▶ _TASK REQUIREMENTS_
The entries are to be returned exactly, with images left out.

DATA FOR THIS TASK START

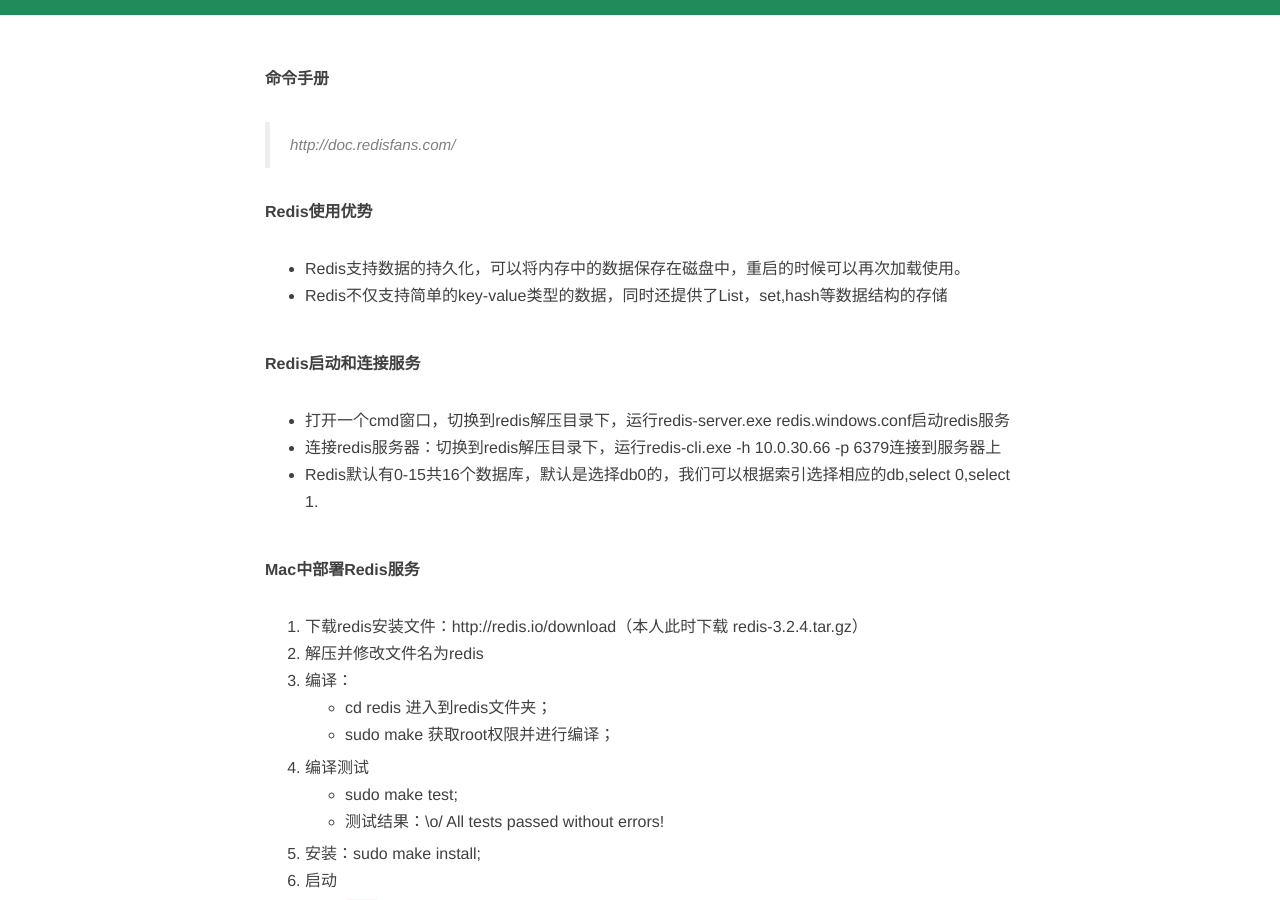
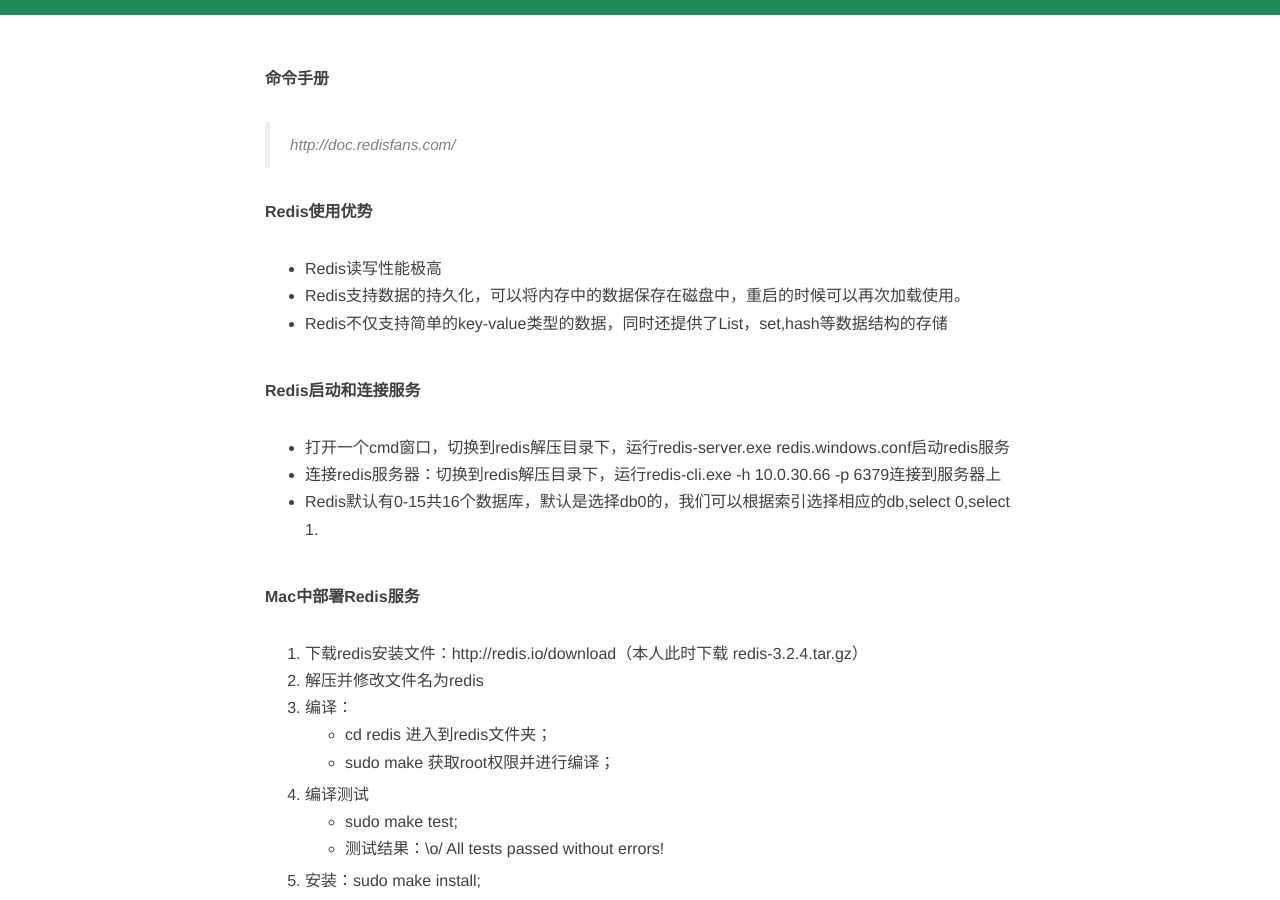
Before and after one commit to ZhouJianBoPro/ZhouJianBoPro.github.io, a Jekyll site: the page built from _posts/2018-03-16-redis.md, in a window 1280 px wide and 900 px high, scrolled down 392 px. Built offline with Jekyll 4.4.1, drawn with Linux system fonts in a browser that asks for light colours; nearby versions of some CDN libraries; comment, search, counter and statistics services are not loaded.

Commit message:
defalut commit；

```diff
--- a/_posts/2018-03-16-redis.md
+++ b/_posts/2018-03-16-redis.md
@@ -11,6 +11,7 @@ description: Redis常用知识了解。
 > http://doc.redisfans.com/
 
 **Redis使用优势**
+- Redis读写性能极高
 - Redis支持数据的持久化，可以将内存中的数据保存在磁盘中，重启的时候可以再次加载使用。
 - Redis不仅支持简单的key-value类型的数据，同时还提供了List，set,hash等数据结构的存储
 
```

DATA FOR THIS TASK END

▶ _WRITTEN ANSWER_
Before and after one commit to ZhouJianBoPro/ZhouJianBoPro.github.io, a Jekyll site: the page built from _posts/2018-03-16-redis.md, in a window 1280 px wide and 900 px high, scrolled down 392 px. Built offline with Jekyll 4.4.1, drawn with Linux system fonts in a browser that asks for light colours; nearby versions of some CDN libraries; comment, search, counter and statistics services are not loaded.

Commit message:
defalut commit；

```diff
--- a/_posts/2018-03-16-redis.md
+++ b/_posts/2018-03-16-redis.md
@@ -11,6 +11,7 @@ description: Redis常用知识了解。
 > http://doc.redisfans.com/
 
 **Redis使用优势**
+- Redis读写性能极高
 - Redis支持数据的持久化，可以将内存中的数据保存在磁盘中，重启的时候可以再次加载使用。
 - Redis不仅支持简单的key-value类型的数据，同时还提供了List，set,hash等数据结构的存储
 
```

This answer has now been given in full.